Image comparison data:
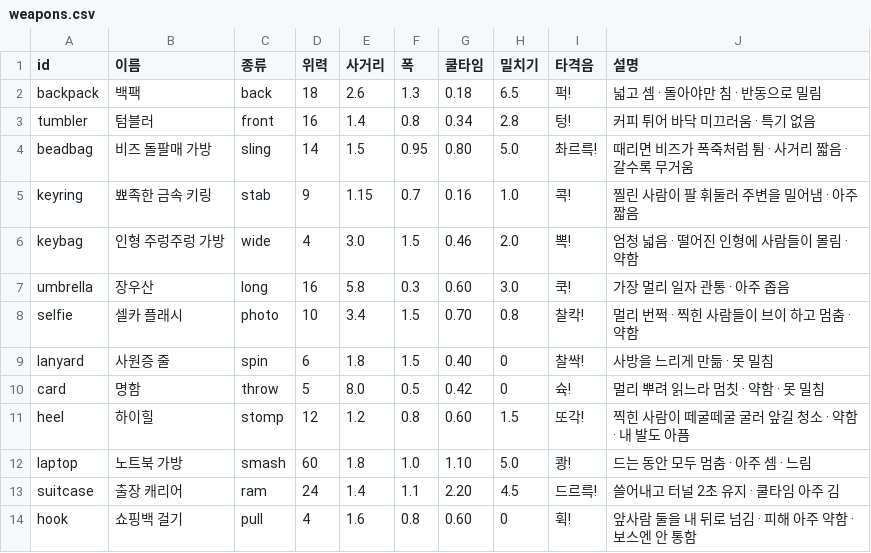
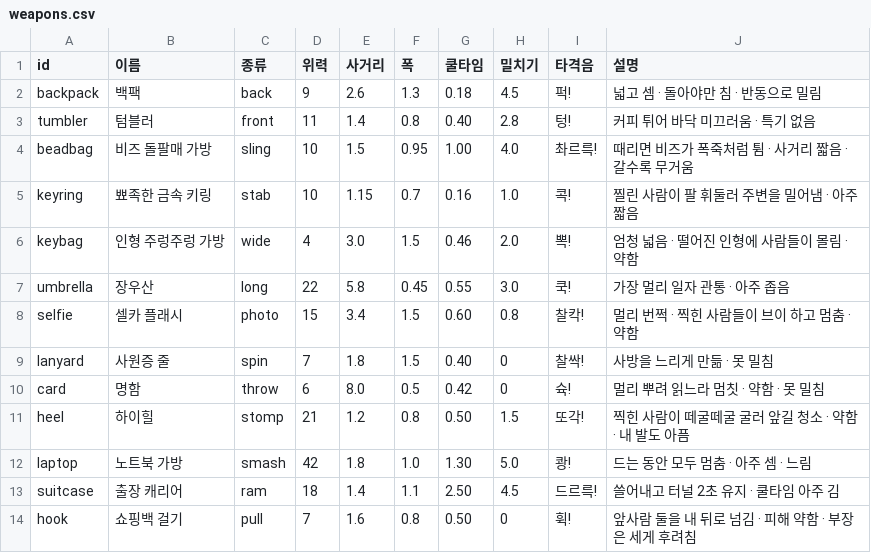
Before and after one commit to LetsBeLikeSophie/SubwayRush, a CSV file: Assets/Resources/weapons.csv, drawn as a sheet.

```diff
--- a/Assets/Resources/weapons.csv
+++ b/Assets/Resources/weapons.csv
@@ -1,14 +1,14 @@
 id,이름,종류,위력,사거리,폭,쿨타임,밀치기,타격음,설명
-backpack,백팩,back,18,2.6,1.3,0.18,6.5,퍽!,넓고 셈 · 돌아야만 침 · 반동으로 밀림
-tumbler,텀블러,front,16,1.4,0.8,0.34,2.8,텅!,커피 튀어 바닥 미끄러움 · 특기 없음
-beadbag,비즈 돌팔매 가방,sling,14,1.5,0.95,0.80,5.0,촤르륵!,때리면 비즈가 폭죽처럼 튐 · 사거리 짧음 · 갈수록 무거움
-keyring,뾰족한 금속 키링,stab,9,1.15,0.7,0.16,1.0,콕!,찔린 사람이 팔 휘둘러 주변을 밀어냄 · 아주 짧음
+backpack,백팩,back,9,2.6,1.3,0.18,4.5,퍽!,넓고 셈 · 돌아야만 침 · 반동으로 밀림
+tumbler,텀블러,front,11,1.4,0.8,0.40,2.8,텅!,커피 튀어 바닥 미끄러움 · 특기 없음
+beadbag,비즈 돌팔매 가방,sling,10,1.5,0.95,1.00,4.0,촤르륵!,때리면 비즈가 폭죽처럼 튐 · 사거리 짧음 · 갈수록 무거움
+keyring,뾰족한 금속 키링,stab,10,1.15,0.7,0.16,1.0,콕!,찔린 사람이 팔 휘둘러 주변을 밀어냄 · 아주 짧음
 keybag,인형 주렁주렁 가방,wide,4,3.0,1.5,0.46,2.0,뽁!,엄청 넓음 · 떨어진 인형에 사람들이 몰림 · 약함
-umbrella,장우산,long,16,5.8,0.3,0.60,3.0,쿡!,가장 멀리 일자 관통 · 아주 좁음
-selfie,셀카 플래시,photo,10,3.4,1.5,0.70,0.8,찰칵!,멀리 번쩍 · 찍힌 사람들이 브이 하고 멈춤 · 약함
-lanyard,사원증 줄,spin,6,1.8,1.5,0.40,0,찰싹!,사방을 느리게 만듦 · 못 밀침
-card,명함,throw,5,8.0,0.5,0.42,0,슉!,멀리 뿌려 읽느라 멈칫 · 약함 · 못 밀침
-heel,하이힐,stomp,12,1.2,0.8,0.60,1.5,또각!,찍힌 사람이 떼굴떼굴 굴러 앞길 청소 · 약함 · 내 발도 아픔
-laptop,노트북 가방,smash,60,1.8,1.0,1.10,5.0,쾅!,드는 동안 모두 멈춤 · 아주 셈 · 느림
-suitcase,출장 캐리어,ram,24,1.4,1.1,2.20,4.5,드르륵!,쓸어내고 터널 2초 유지 · 쿨타임 아주 김
-hook,쇼핑백 걸기,pull,4,1.6,0.8,0.60,0,휙!,앞사람 둘을 내 뒤로 넘김 · 피해 아주 약함 · 보스엔 안 통함
+umbrella,장우산,long,22,5.8,0.45,0.55,3.0,쿡!,가장 멀리 일자 관통 · 아주 좁음
+selfie,셀카 플래시,photo,15,3.4,1.5,0.60,0.8,찰칵!,멀리 번쩍 · 찍힌 사람들이 브이 하고 멈춤 · 약함
+lanyard,사원증 줄,spin,7,1.8,1.5,0.40,0,찰싹!,사방을 느리게 만듦 · 못 밀침
+card,명함,throw,6,8.0,0.5,0.42,0,슉!,멀리 뿌려 읽느라 멈칫 · 약함 · 못 밀침
+heel,하이힐,stomp,21,1.2,0.8,0.50,1.5,또각!,찍힌 사람이 떼굴떼굴 굴러 앞길 청소 · 약함 · 내 발도 아픔
+laptop,노트북 가방,smash,42,1.8,1.0,1.30,5.0,쾅!,드는 동안 모두 멈춤 · 아주 셈 · 느림
+suitcase,출장 캐리어,ram,18,1.4,1.1,2.50,4.5,드르륵!,쓸어내고 터널 2초 유지 · 쿨타임 아주 김
+hook,쇼핑백 걸기,pull,7,1.6,0.8,0.50,0,휙!,앞사람 둘을 내 뒤로 넘김 · 피해 약함 · 부장은 세게 후려침
```
Also changed, not shown: 12 other files.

▶ _What the task requires_
Your response must reproduce every line of the data exactly, with images omitted.

▶ _Answer to the exercise_
Before and after one commit to LetsBeLikeSophie/SubwayRush, a CSV file: Assets/Resources/weapons.csv, drawn as a sheet.

```diff
--- a/Assets/Resources/weapons.csv
+++ b/Assets/Resources/weapons.csv
@@ -1,14 +1,14 @@
 id,이름,종류,위력,사거리,폭,쿨타임,밀치기,타격음,설명
-backpack,백팩,back,18,2.6,1.3,0.18,6.5,퍽!,넓고 셈 · 돌아야만 침 · 반동으로 밀림
-tumbler,텀블러,front,16,1.4,0.8,0.34,2.8,텅!,커피 튀어 바닥 미끄러움 · 특기 없음
-beadbag,비즈 돌팔매 가방,sling,14,1.5,0.95,0.80,5.0,촤르륵!,때리면 비즈가 폭죽처럼 튐 · 사거리 짧음 · 갈수록 무거움
-keyring,뾰족한 금속 키링,stab,9,1.15,0.7,0.16,1.0,콕!,찔린 사람이 팔 휘둘러 주변을 밀어냄 · 아주 짧음
+backpack,백팩,back,9,2.6,1.3,0.18,4.5,퍽!,넓고 셈 · 돌아야만 침 · 반동으로 밀림
+tumbler,텀블러,front,11,1.4,0.8,0.40,2.8,텅!,커피 튀어 바닥 미끄러움 · 특기 없음
+beadbag,비즈 돌팔매 가방,sling,10,1.5,0.95,1.00,4.0,촤르륵!,때리면 비즈가 폭죽처럼 튐 · 사거리 짧음 · 갈수록 무거움
+keyring,뾰족한 금속 키링,stab,10,1.15,0.7,0.16,1.0,콕!,찔린 사람이 팔 휘둘러 주변을 밀어냄 · 아주 짧음
 keybag,인형 주렁주렁 가방,wide,4,3.0,1.5,0.46,2.0,뽁!,엄청 넓음 · 떨어진 인형에 사람들이 몰림 · 약함
-umbrella,장우산,long,16,5.8,0.3,0.60,3.0,쿡!,가장 멀리 일자 관통 · 아주 좁음
-selfie,셀카 플래시,photo,10,3.4,1.5,0.70,0.8,찰칵!,멀리 번쩍 · 찍힌 사람들이 브이 하고 멈춤 · 약함
-lanyard,사원증 줄,spin,6,1.8,1.5,0.40,0,찰싹!,사방을 느리게 만듦 · 못 밀침
-card,명함,throw,5,8.0,0.5,0.42,0,슉!,멀리 뿌려 읽느라 멈칫 · 약함 · 못 밀침
-heel,하이힐,stomp,12,1.2,0.8,0.60,1.5,또각!,찍힌 사람이 떼굴떼굴 굴러 앞길 청소 · 약함 · 내 발도 아픔
-laptop,노트북 가방,smash,60,1.8,1.0,1.10,5.0,쾅!,드는 동안 모두 멈춤 · 아주 셈 · 느림
-suitcase,출장 캐리어,ram,24,1.4,1.1,2.20,4.5,드르륵!,쓸어내고 터널 2초 유지 · 쿨타임 아주 김
-hook,쇼핑백 걸기,pull,4,1.6,0.8,0.60,0,휙!,앞사람 둘을 내 뒤로 넘김 · 피해 아주 약함 · 보스엔 안 통함
+umbrella,장우산,long,22,5.8,0.45,0.55,3.0,쿡!,가장 멀리 일자 관통 · 아주 좁음
+selfie,셀카 플래시,photo,15,3.4,1.5,0.60,0.8,찰칵!,멀리 번쩍 · 찍힌 사람들이 브이 하고 멈춤 · 약함
+lanyard,사원증 줄,spin,7,1.8,1.5,0.40,0,찰싹!,사방을 느리게 만듦 · 못 밀침
+card,명함,throw,6,8.0,0.5,0.42,0,슉!,멀리 뿌려 읽느라 멈칫 · 약함 · 못 밀침
+heel,하이힐,stomp,21,1.2,0.8,0.50,1.5,또각!,찍힌 사람이 떼굴떼굴 굴러 앞길 청소 · 약함 · 내 발도 아픔
+laptop,노트북 가방,smash,42,1.8,1.0,1.30,5.0,쾅!,드는 동안 모두 멈춤 · 아주 셈 · 느림
+suitcase,출장 캐리어,ram,18,1.4,1.1,2.50,4.5,드르륵!,쓸어내고 터널 2초 유지 · 쿨타임 아주 김
+hook,쇼핑백 걸기,pull,7,1.6,0.8,0.50,0,휙!,앞사람 둘을 내 뒤로 넘김 · 피해 약함 · 부장은 세게 후려침
```
Also changed, not shown: 12 other files.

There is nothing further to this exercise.